- Important documents: proof of ownership, microchip registration details, vaccination and medical records.
- A recent photo of your pet (in case you become separated)
- First aid supplies and contact details for your veterinary clinic
- Travel supplies: collar, leash, pet transporter, travel food and water bowls
- Sanitation supplies: poo bags, travel litter tray, dish soap etc.
- You may also wish to include a few comfort items such as a favorite blanket or toy.
In the event of a wildfire in your region, you may be advised to stay indoors. If this is the case, then keep your animals indoors as much as possible too. If you can smell or feel any effects from smoke, then your pet can too! Be sure to keep the air inside your home as clean as possible. In addition to keeping windows and doors shut and using an air conditioning unit; refrain from burning candles, smoking cigarettes and burning wood stoves. Any outdoor animals should be brought inside wherever possible, into a well ventilated indoor space (a garage or utility room for example). Allow dogs outdoor access for toilet breaks only. There are lots of games you can play with your pet indoors to keep them (and you) entertained!

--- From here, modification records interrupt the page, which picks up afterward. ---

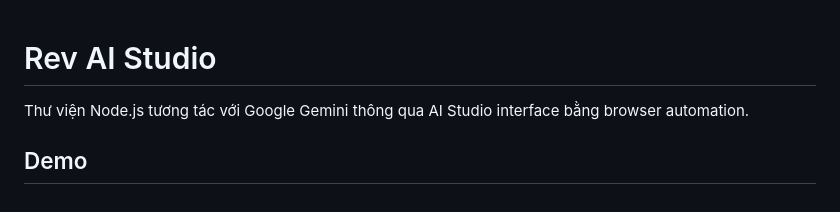
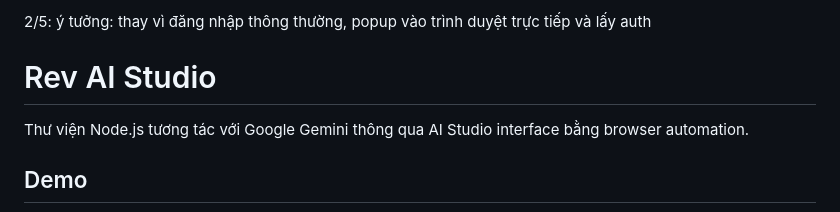
Before and after one commit to konan-1947/wrgem, a Markdown page: README.md, the part around the change. Drawn GitHub-style.

```diff
--- a/README.md
+++ b/README.md
@@ -1,3 +1,5 @@
+2/5: ý tưởng: thay vì đăng nhập thông thường, popup vào trình duyệt trực tiếp và lấy auth
+
 # Rev AI Studio
 
 Thư viện Node.js tương tác với Google Gemini thông qua AI Studio interface bằng browser automation.
```
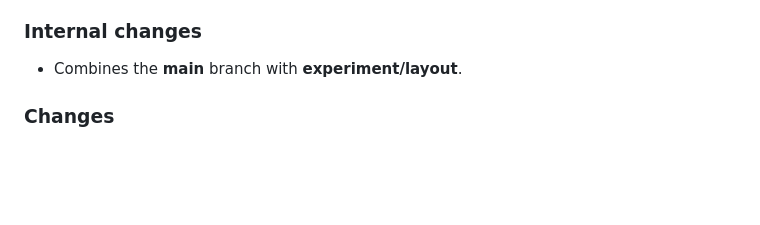
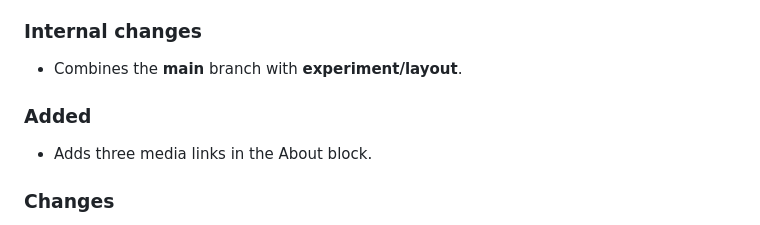
Before and after one commit to UnSainTeD-Dev/personal-website, a Markdown page: CHANGELOG-EN.md, the part around the change. Drawn GitHub-style; blank space fills up the shorter version.

```diff
--- a/CHANGELOG-EN.md
+++ b/CHANGELOG-EN.md
@@ -9,6 +9,10 @@
 ### Internal changes
 
 - Combines the **main** branch with **experiment/layout**.
+
+### Added
+
+- Adds three media links in the About block.
 
 ### Changes
 
```
Also changed, not shown: CHANGELOG-RU.md (+4 -0 lines).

During the period which you are advised to stay indoors, using a veterinary telehealth service like KeepPet can be really helpful. This gives you access to a veterinarian from the comfort of your home. If you aren’t sure whether to make that visit to your veterinarian, then they can also provide a triage service. They can advise whether your animal needs to be seen in person at a veterinary clinic - and whether the risks of smoke exposure are worth the benefits. Again, planning is key, so have the details of a telehealth service you trust to hand. Of course in the event of an emergency, please telephone your veterinary clinic directly.